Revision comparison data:
"""

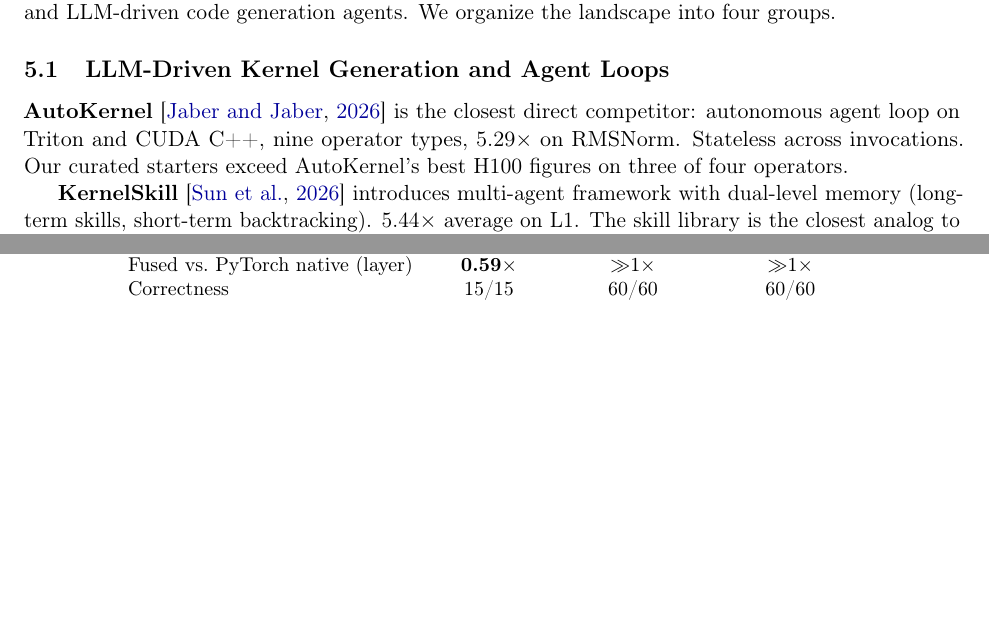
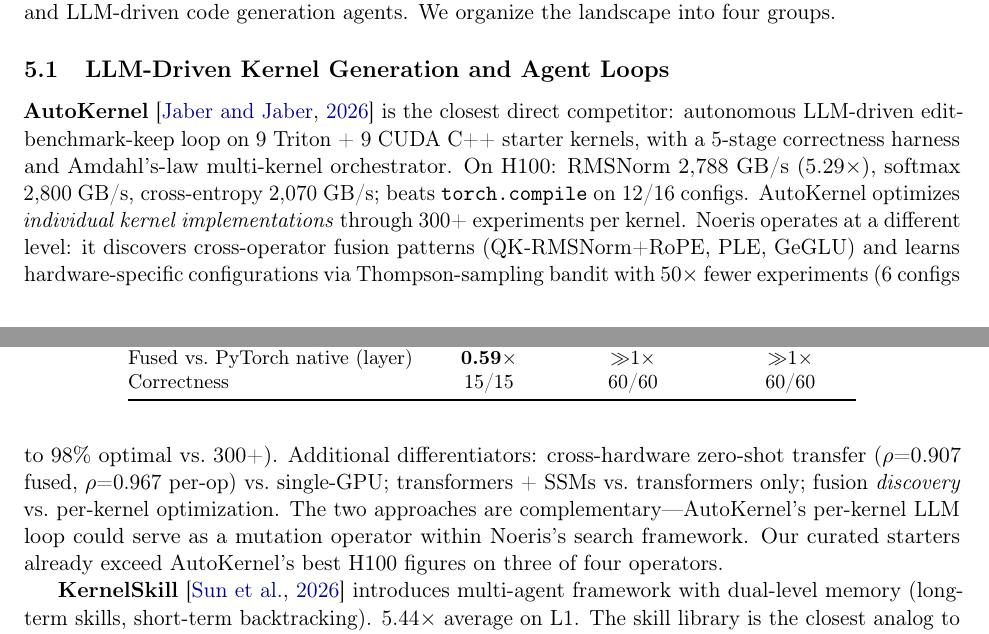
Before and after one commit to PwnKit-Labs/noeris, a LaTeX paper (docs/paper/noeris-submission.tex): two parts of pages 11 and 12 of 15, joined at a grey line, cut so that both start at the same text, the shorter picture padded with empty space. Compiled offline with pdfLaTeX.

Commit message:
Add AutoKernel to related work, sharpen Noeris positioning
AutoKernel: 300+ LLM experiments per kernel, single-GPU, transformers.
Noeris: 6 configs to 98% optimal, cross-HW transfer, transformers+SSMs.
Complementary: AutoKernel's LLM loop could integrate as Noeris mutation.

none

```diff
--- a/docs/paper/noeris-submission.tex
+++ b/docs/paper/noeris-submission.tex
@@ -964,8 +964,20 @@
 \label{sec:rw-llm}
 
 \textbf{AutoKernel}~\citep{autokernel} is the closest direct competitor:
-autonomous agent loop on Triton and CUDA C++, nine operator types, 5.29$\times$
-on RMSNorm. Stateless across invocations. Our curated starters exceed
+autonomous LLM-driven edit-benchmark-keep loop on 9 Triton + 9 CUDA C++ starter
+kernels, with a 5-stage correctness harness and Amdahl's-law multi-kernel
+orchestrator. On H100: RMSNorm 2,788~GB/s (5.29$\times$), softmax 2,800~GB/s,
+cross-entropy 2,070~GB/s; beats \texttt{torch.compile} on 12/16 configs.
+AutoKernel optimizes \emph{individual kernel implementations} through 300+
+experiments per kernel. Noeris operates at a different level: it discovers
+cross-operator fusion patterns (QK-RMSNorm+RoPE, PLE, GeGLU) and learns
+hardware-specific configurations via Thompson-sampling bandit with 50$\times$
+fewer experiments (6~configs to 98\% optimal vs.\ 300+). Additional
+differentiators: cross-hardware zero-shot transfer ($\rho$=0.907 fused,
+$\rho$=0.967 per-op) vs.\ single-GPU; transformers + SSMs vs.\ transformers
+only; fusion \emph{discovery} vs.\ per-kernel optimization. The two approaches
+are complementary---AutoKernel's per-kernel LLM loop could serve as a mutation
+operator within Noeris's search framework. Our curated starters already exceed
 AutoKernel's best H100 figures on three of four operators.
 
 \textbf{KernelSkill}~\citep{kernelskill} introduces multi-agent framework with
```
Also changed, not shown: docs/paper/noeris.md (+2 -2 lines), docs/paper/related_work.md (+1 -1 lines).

"""

## REQUIRED ACTION
Output every entry above verbatim, but leave out the pictures.

## ANSWER SPACE
Before and after one commit to PwnKit-Labs/noeris, a LaTeX paper (docs/paper/noeris-submission.tex): two parts of pages 11 and 12 of 15, joined at a grey line, cut so that both start at the same text, the shorter picture padded with empty space. Compiled offline with pdfLaTeX.

Commit message:
Add AutoKernel to related work, sharpen Noeris positioning
AutoKernel: 300+ LLM experiments per kernel, single-GPU, transformers.
Noeris: 6 configs to 98% optimal, cross-HW transfer, transformers+SSMs.
Complementary: AutoKernel's LLM loop could integrate as Noeris mutation.

none

```diff
--- a/docs/paper/noeris-submission.tex
+++ b/docs/paper/noeris-submission.tex
@@ -964,8 +964,20 @@
 \label{sec:rw-llm}
 
 \textbf{AutoKernel}~\citep{autokernel} is the closest direct competitor:
-autonomous agent loop on Triton and CUDA C++, nine operator types, 5.29$\times$
-on RMSNorm. Stateless across invocations. Our curated starters exceed
+autonomous LLM-driven edit-benchmark-keep loop on 9 Triton + 9 CUDA C++ starter
+kernels, with a 5-stage correctness harness and Amdahl's-law multi-kernel
+orchestrator. On H100: RMSNorm 2,788~GB/s (5.29$\times$), softmax 2,800~GB/s,
+cross-entropy 2,070~GB/s; beats \texttt{torch.compile} on 12/16 configs.
+AutoKernel optimizes \emph{individual kernel implementations} through 300+
+experiments per kernel. Noeris operates at a different level: it discovers
+cross-operator fusion patterns (QK-RMSNorm+RoPE, PLE, GeGLU) and learns
+hardware-specific configurations via Thompson-sampling bandit with 50$\times$
+fewer experiments (6~configs to 98\% optimal vs.\ 300+). Additional
+differentiators: cross-hardware zero-shot transfer ($\rho$=0.907 fused,
+$\rho$=0.967 per-op) vs.\ single-GPU; transformers + SSMs vs.\ transformers
+only; fusion \emph{discovery} vs.\ per-kernel optimization. The two approaches
+are complementary---AutoKernel's per-kernel LLM loop could serve as a mutation
+operator within Noeris's search framework. Our curated starters already exceed
 AutoKernel's best H100 figures on three of four operators.
 
 \textbf{KernelSkill}~\citep{kernelskill} introduces multi-agent framework with
```
Also changed, not shown: docs/paper/noeris.md (+2 -2 lines), docs/paper/related_work.md (+1 -1 lines).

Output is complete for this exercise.